Task instructions | Output every record verbatim, and omit each picture.

--- Information Enclosed Below ---

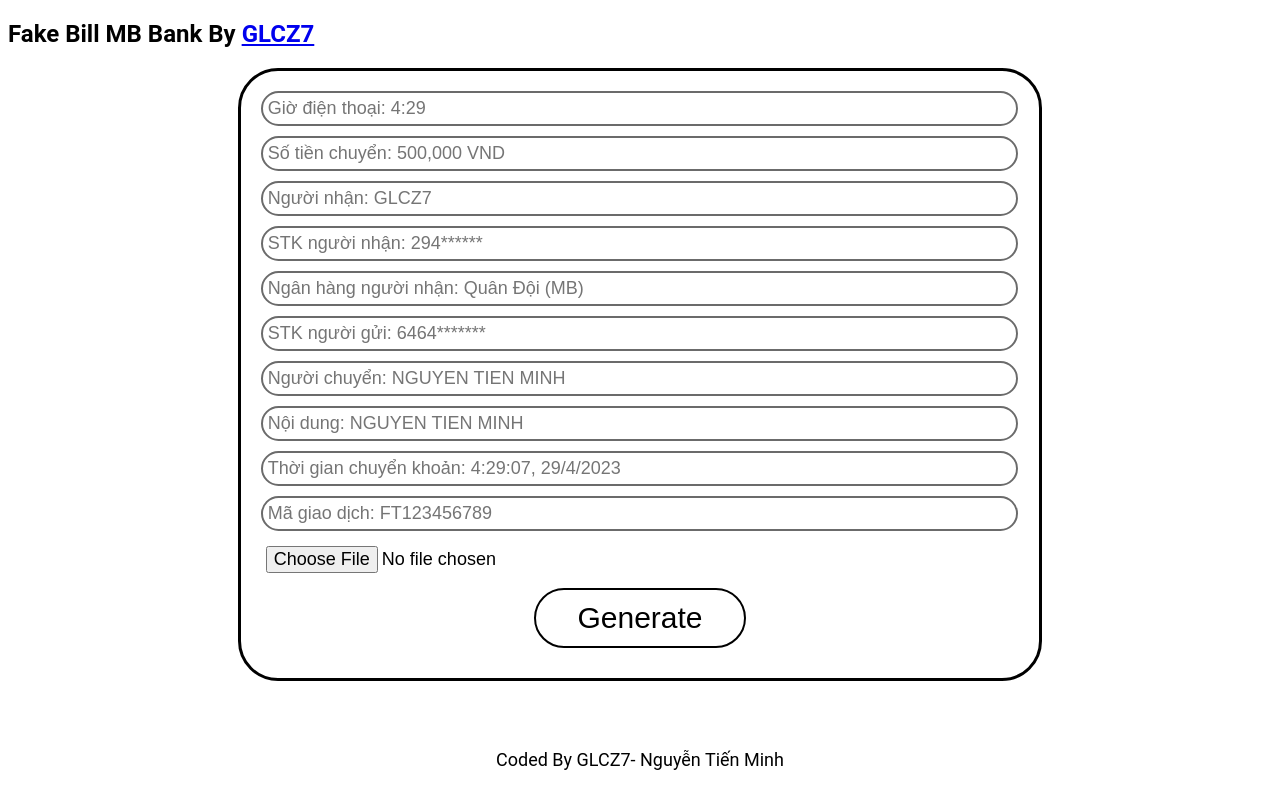
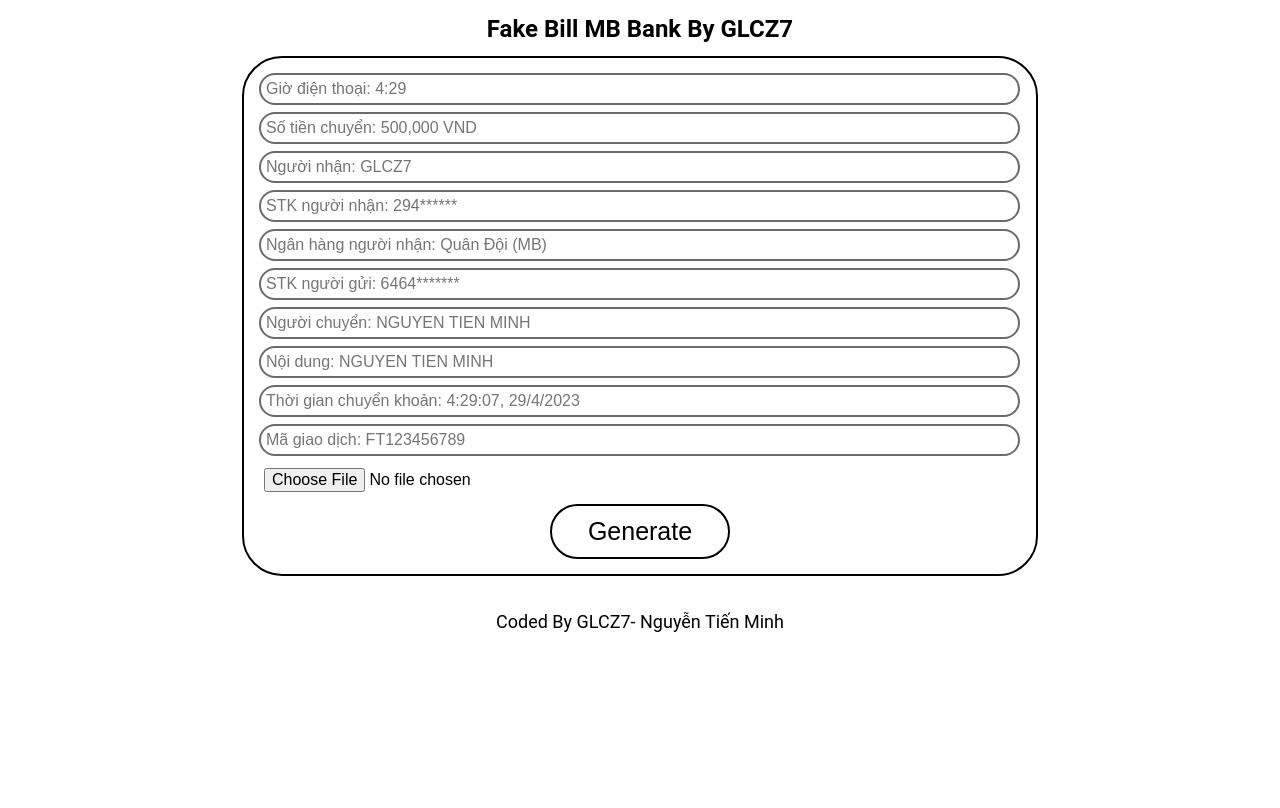
Before and after one commit to GLCZ7/FakeBillMB, a plain HTML site: page index.html in a window 1280 px wide. Shown: the top 808 px of the page. Drawn offline with Linux system fonts and the light colour scheme.

Commit message:
style.css

```diff
--- a/assets/style.css
+++ b/assets/style.css
@@ -8,8 +8,25 @@
     font-family: "Roboto", sans-serif;
     min-height: 100vh;
     overflow: hidden;
+    padding: 5px;
+    margin: 0;
 }
 
+.container{
+    width: 100%;
+    text-align: center;
+}
+.container h2{
+    position: relative;
+    top: -10px;
+}
+.container a{
+    text-decoration: none;
+    color: black;
+}
+.container a:hover{
+    text-decoration: underline;
+}
 .border-bill {
     width: 1148px;
     height: 2560px;
@@ -42,23 +59,24 @@
     border-radius: 40px;
     display: flex;
     justify-content: center;
+    position: relative;
+    top: -17px;
 }
 
 .TextInputBill .colorfullTextInput {
     width: 60%;
-    margin-bottom: 50px;
-    border: 3px solid black;
+    border: 2px solid black;
     border-radius: 40px;
-    padding: 20px;
+    padding: 15px;
+
 }
-
 .TextInputBill .colorfullTextInput input {
     outline: none;
     padding: 5px;
     width:98%;
-    font-size: 18px;
+    font-size: 16px;
     border-radius: 40px;
-    margin-bottom: 10px;
+    margin-bottom: 7px;
     position: relative;
     border: 2px solid rgb(107, 107, 107);
 }
@@ -68,13 +86,13 @@
     justify-content: center;
 }
 .full-generate{
-    padding: 10px 35px 10px 35px ;
+    padding: 10px 30px 10px 30px ;
     border: 2px solid black;
     border-radius: 40px;
-    margin-bottom: 10px;
+
 }
 .generate .full-generate button{
-    font-size: 30px;
+    font-size: 25px;
     text-align: center;
     border: none;
     background: none;
```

--- End of Enclosed Information ---

Output for this exercise |
Before and after one commit to GLCZ7/FakeBillMB, a plain HTML site: page index.html in a window 1280 px wide. Shown: the top 808 px of the page. Drawn offline with Linux system fonts and the light colour scheme.

Commit message:
style.css

```diff
--- a/assets/style.css
+++ b/assets/style.css
@@ -8,8 +8,25 @@
     font-family: "Roboto", sans-serif;
     min-height: 100vh;
     overflow: hidden;
+    padding: 5px;
+    margin: 0;
 }
 
+.container{
+    width: 100%;
+    text-align: center;
+}
+.container h2{
+    position: relative;
+    top: -10px;
+}
+.container a{
+    text-decoration: none;
+    color: black;
+}
+.container a:hover{
+    text-decoration: underline;
+}
 .border-bill {
     width: 1148px;
     height: 2560px;
@@ -42,23 +59,24 @@
     border-radius: 40px;
     display: flex;
     justify-content: center;
+    position: relative;
+    top: -17px;
 }
 
 .TextInputBill .colorfullTextInput {
     width: 60%;
-    margin-bottom: 50px;
-    border: 3px solid black;
+    border: 2px solid black;
     border-radius: 40px;
-    padding: 20px;
+    padding: 15px;
+
 }
-
 .TextInputBill .colorfullTextInput input {
     outline: none;
     padding: 5px;
     width:98%;
-    font-size: 18px;
+    font-size: 16px;
     border-radius: 40px;
-    margin-bottom: 10px;
+    margin-bottom: 7px;
     position: relative;
     border: 2px solid rgb(107, 107, 107);
 }
@@ -68,13 +86,13 @@
     justify-content: center;
 }
 .full-generate{
-    padding: 10px 35px 10px 35px ;
+    padding: 10px 30px 10px 30px ;
     border: 2px solid black;
     border-radius: 40px;
-    margin-bottom: 10px;
+
 }
 .generate .full-generate button{
-    font-size: 30px;
+    font-size: 25px;
     text-align: center;
     border: none;
     background: none;
```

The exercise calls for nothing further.